Set down each line of the material that follows, exactly, with no pictures.

DATA EXTRACT:
______________________________
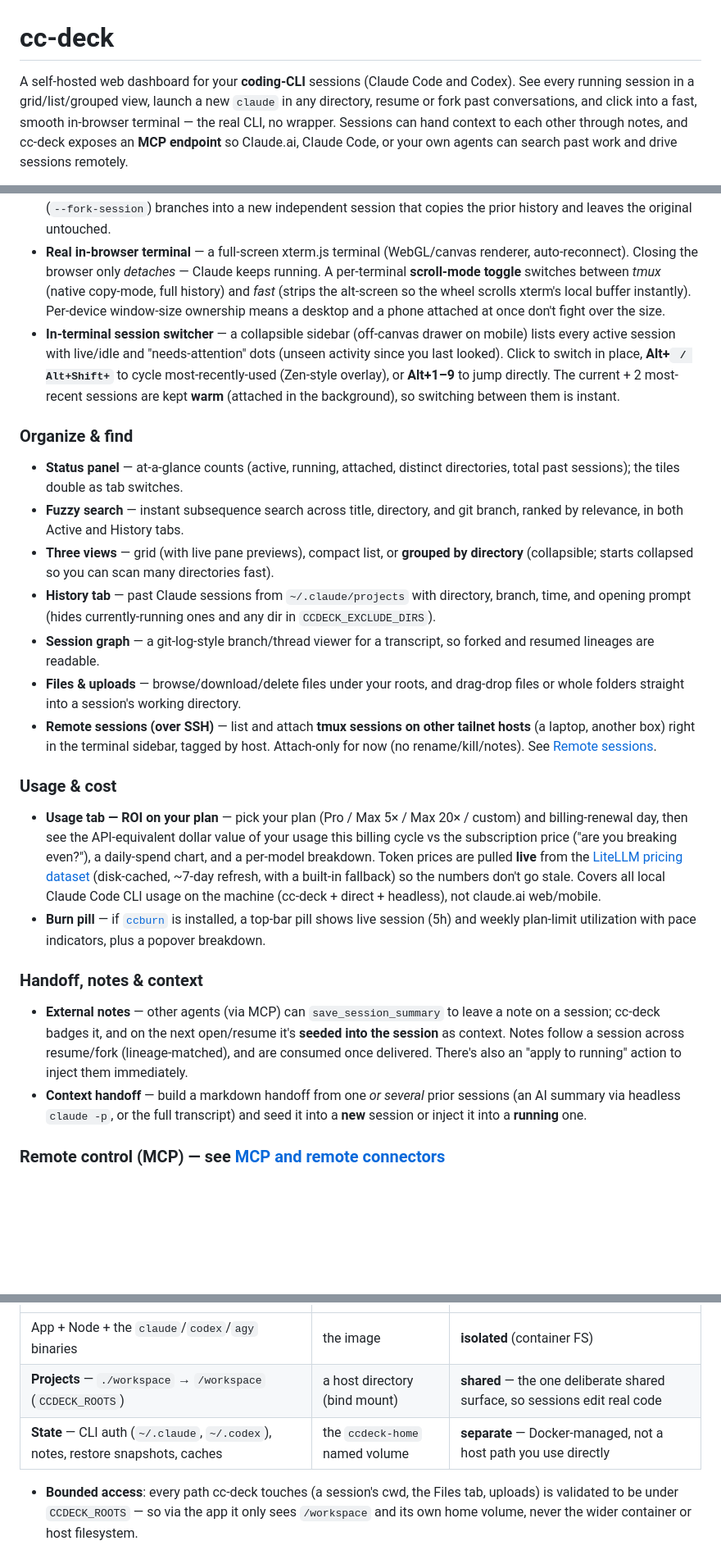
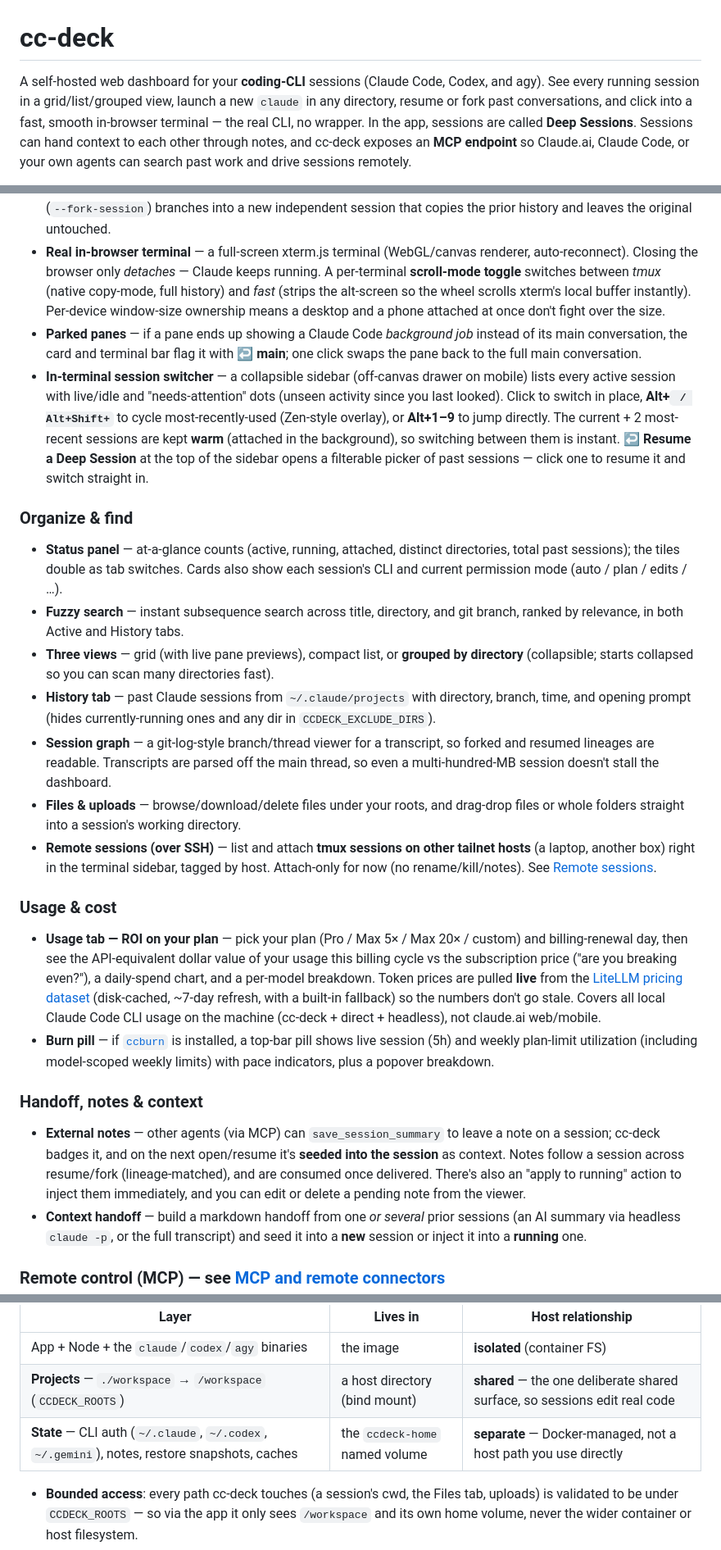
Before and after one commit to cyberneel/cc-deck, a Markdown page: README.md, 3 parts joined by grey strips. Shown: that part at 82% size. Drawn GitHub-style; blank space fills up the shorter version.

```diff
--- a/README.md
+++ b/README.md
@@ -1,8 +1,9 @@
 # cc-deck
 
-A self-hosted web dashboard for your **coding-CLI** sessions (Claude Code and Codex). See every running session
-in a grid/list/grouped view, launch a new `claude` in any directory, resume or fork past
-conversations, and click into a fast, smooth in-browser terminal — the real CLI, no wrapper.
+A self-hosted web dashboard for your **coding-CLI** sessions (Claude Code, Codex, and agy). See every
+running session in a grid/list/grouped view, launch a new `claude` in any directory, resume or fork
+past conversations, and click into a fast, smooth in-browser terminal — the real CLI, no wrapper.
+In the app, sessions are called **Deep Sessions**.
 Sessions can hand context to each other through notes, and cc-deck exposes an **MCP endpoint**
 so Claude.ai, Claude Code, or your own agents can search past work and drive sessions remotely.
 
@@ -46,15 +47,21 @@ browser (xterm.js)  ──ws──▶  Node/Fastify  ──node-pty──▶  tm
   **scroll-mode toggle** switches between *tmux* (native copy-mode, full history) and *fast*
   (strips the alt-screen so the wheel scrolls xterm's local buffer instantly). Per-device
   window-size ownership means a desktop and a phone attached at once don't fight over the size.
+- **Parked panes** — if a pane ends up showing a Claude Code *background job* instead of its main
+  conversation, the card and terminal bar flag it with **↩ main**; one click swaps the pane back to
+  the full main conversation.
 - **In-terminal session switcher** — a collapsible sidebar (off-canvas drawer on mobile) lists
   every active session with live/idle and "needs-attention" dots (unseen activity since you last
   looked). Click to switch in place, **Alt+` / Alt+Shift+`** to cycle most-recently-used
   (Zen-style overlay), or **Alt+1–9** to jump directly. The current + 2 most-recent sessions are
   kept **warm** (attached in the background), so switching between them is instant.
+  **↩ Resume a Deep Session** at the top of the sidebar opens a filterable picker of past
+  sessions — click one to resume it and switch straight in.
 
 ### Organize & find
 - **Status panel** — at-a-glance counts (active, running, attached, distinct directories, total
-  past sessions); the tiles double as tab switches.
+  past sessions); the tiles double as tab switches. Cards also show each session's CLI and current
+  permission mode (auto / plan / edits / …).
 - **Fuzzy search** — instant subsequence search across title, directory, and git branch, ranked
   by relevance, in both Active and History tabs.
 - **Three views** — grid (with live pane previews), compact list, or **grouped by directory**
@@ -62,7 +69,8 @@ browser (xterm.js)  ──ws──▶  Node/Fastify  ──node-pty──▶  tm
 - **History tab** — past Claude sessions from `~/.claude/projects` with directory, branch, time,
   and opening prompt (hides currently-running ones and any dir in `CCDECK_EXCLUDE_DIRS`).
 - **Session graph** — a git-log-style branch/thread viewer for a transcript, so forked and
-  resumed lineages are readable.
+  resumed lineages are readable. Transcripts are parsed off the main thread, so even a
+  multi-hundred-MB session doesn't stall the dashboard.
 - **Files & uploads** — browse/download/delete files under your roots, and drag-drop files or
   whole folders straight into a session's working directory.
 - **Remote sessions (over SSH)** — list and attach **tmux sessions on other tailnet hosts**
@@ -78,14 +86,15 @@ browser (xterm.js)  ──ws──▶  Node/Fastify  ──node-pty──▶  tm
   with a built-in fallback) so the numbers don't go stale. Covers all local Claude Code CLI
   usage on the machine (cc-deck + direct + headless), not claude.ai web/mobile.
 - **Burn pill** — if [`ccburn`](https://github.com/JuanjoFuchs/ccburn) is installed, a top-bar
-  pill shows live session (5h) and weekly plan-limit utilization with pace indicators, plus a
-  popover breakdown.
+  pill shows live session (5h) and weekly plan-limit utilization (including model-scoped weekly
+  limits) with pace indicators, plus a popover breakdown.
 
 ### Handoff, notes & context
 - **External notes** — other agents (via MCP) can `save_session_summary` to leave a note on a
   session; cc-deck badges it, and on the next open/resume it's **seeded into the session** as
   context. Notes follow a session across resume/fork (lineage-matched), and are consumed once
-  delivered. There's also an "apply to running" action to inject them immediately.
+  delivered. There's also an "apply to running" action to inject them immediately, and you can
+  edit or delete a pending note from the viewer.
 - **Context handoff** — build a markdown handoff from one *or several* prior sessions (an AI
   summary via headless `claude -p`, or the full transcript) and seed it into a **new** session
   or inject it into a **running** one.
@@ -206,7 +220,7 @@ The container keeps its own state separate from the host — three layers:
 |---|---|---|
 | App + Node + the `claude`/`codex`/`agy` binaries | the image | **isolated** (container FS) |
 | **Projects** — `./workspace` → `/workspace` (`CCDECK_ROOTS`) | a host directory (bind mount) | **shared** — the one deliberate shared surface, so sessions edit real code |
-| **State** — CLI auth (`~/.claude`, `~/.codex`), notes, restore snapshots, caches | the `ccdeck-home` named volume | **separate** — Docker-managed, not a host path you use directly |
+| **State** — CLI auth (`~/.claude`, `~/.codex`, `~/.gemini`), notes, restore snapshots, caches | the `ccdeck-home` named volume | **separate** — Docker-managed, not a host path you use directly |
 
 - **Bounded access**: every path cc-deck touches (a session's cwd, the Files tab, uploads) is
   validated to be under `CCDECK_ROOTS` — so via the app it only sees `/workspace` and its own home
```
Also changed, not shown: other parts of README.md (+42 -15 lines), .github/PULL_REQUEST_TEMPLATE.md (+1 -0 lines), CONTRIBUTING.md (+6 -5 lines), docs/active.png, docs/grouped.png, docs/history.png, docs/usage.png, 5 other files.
______________________________
OUTPUT OF THE TASK:
Before and after one commit to cyberneel/cc-deck, a Markdown page: README.md, 3 parts joined by grey strips. Shown: that part at 82% size. Drawn GitHub-style; blank space fills up the shorter version.

```diff
--- a/README.md
+++ b/README.md
@@ -1,8 +1,9 @@
 # cc-deck
 
-A self-hosted web dashboard for your **coding-CLI** sessions (Claude Code and Codex). See every running session
-in a grid/list/grouped view, launch a new `claude` in any directory, resume or fork past
-conversations, and click into a fast, smooth in-browser terminal — the real CLI, no wrapper.
+A self-hosted web dashboard for your **coding-CLI** sessions (Claude Code, Codex, and agy). See every
+running session in a grid/list/grouped view, launch a new `claude` in any directory, resume or fork
+past conversations, and click into a fast, smooth in-browser terminal — the real CLI, no wrapper.
+In the app, sessions are called **Deep Sessions**.
 Sessions can hand context to each other through notes, and cc-deck exposes an **MCP endpoint**
 so Claude.ai, Claude Code, or your own agents can search past work and drive sessions remotely.
 
@@ -46,15 +47,21 @@ browser (xterm.js)  ──ws──▶  Node/Fastify  ──node-pty──▶  tm
   **scroll-mode toggle** switches between *tmux* (native copy-mode, full history) and *fast*
   (strips the alt-screen so the wheel scrolls xterm's local buffer instantly). Per-device
   window-size ownership means a desktop and a phone attached at once don't fight over the size.
+- **Parked panes** — if a pane ends up showing a Claude Code *background job* instead of its main
+  conversation, the card and terminal bar flag it with **↩ main**; one click swaps the pane back to
+  the full main conversation.
 - **In-terminal session switcher** — a collapsible sidebar (off-canvas drawer on mobile) lists
   every active session with live/idle and "needs-attention" dots (unseen activity since you last
   looked). Click to switch in place, **Alt+` / Alt+Shift+`** to cycle most-recently-used
   (Zen-style overlay), or **Alt+1–9** to jump directly. The current + 2 most-recent sessions are
   kept **warm** (attached in the background), so switching between them is instant.
+  **↩ Resume a Deep Session** at the top of the sidebar opens a filterable picker of past
+  sessions — click one to resume it and switch straight in.
 
 ### Organize & find
 - **Status panel** — at-a-glance counts (active, running, attached, distinct directories, total
-  past sessions); the tiles double as tab switches.
+  past sessions); the tiles double as tab switches. Cards also show each session's CLI and current
+  permission mode (auto / plan / edits / …).
 - **Fuzzy search** — instant subsequence search across title, directory, and git branch, ranked
   by relevance, in both Active and History tabs.
 - **Three views** — grid (with live pane previews), compact list, or **grouped by directory**
@@ -62,7 +69,8 @@ browser (xterm.js)  ──ws──▶  Node/Fastify  ──node-pty──▶  tm
 - **History tab** — past Claude sessions from `~/.claude/projects` with directory, branch, time,
   and opening prompt (hides currently-running ones and any dir in `CCDECK_EXCLUDE_DIRS`).
 - **Session graph** — a git-log-style branch/thread viewer for a transcript, so forked and
-  resumed lineages are readable.
+  resumed lineages are readable. Transcripts are parsed off the main thread, so even a
+  multi-hundred-MB session doesn't stall the dashboard.
 - **Files & uploads** — browse/download/delete files under your roots, and drag-drop files or
   whole folders straight into a session's working directory.
 - **Remote sessions (over SSH)** — list and attach **tmux sessions on other tailnet hosts**
@@ -78,14 +86,15 @@ browser (xterm.js)  ──ws──▶  Node/Fastify  ──node-pty──▶  tm
   with a built-in fallback) so the numbers don't go stale. Covers all local Claude Code CLI
   usage on the machine (cc-deck + direct + headless), not claude.ai web/mobile.
 - **Burn pill** — if [`ccburn`](https://github.com/JuanjoFuchs/ccburn) is installed, a top-bar
-  pill shows live session (5h) and weekly plan-limit utilization with pace indicators, plus a
-  popover breakdown.
+  pill shows live session (5h) and weekly plan-limit utilization (including model-scoped weekly
+  limits) with pace indicators, plus a popover breakdown.
 
 ### Handoff, notes & context
 - **External notes** — other agents (via MCP) can `save_session_summary` to leave a note on a
   session; cc-deck badges it, and on the next open/resume it's **seeded into the session** as
   context. Notes follow a session across resume/fork (lineage-matched), and are consumed once
-  delivered. There's also an "apply to running" action to inject them immediately.
+  delivered. There's also an "apply to running" action to inject them immediately, and you can
+  edit or delete a pending note from the viewer.
 - **Context handoff** — build a markdown handoff from one *or several* prior sessions (an AI
   summary via headless `claude -p`, or the full transcript) and seed it into a **new** session
   or inject it into a **running** one.
@@ -206,7 +220,7 @@ The container keeps its own state separate from the host — three layers:
 |---|---|---|
 | App + Node + the `claude`/`codex`/`agy` binaries | the image | **isolated** (container FS) |
 | **Projects** — `./workspace` → `/workspace` (`CCDECK_ROOTS`) | a host directory (bind mount) | **shared** — the one deliberate shared surface, so sessions edit real code |
-| **State** — CLI auth (`~/.claude`, `~/.codex`), notes, restore snapshots, caches | the `ccdeck-home` named volume | **separate** — Docker-managed, not a host path you use directly |
+| **State** — CLI auth (`~/.claude`, `~/.codex`, `~/.gemini`), notes, restore snapshots, caches | the `ccdeck-home` named volume | **separate** — Docker-managed, not a host path you use directly |
 
 - **Bounded access**: every path cc-deck touches (a session's cwd, the Files tab, uploads) is
   validated to be under `CCDECK_ROOTS` — so via the app it only sees `/workspace` and its own home
```
Also changed, not shown: other parts of README.md (+42 -15 lines), .github/PULL_REQUEST_TEMPLATE.md (+1 -0 lines), CONTRIBUTING.md (+6 -5 lines), docs/active.png, docs/grouped.png, docs/history.png, docs/usage.png, 5 other files.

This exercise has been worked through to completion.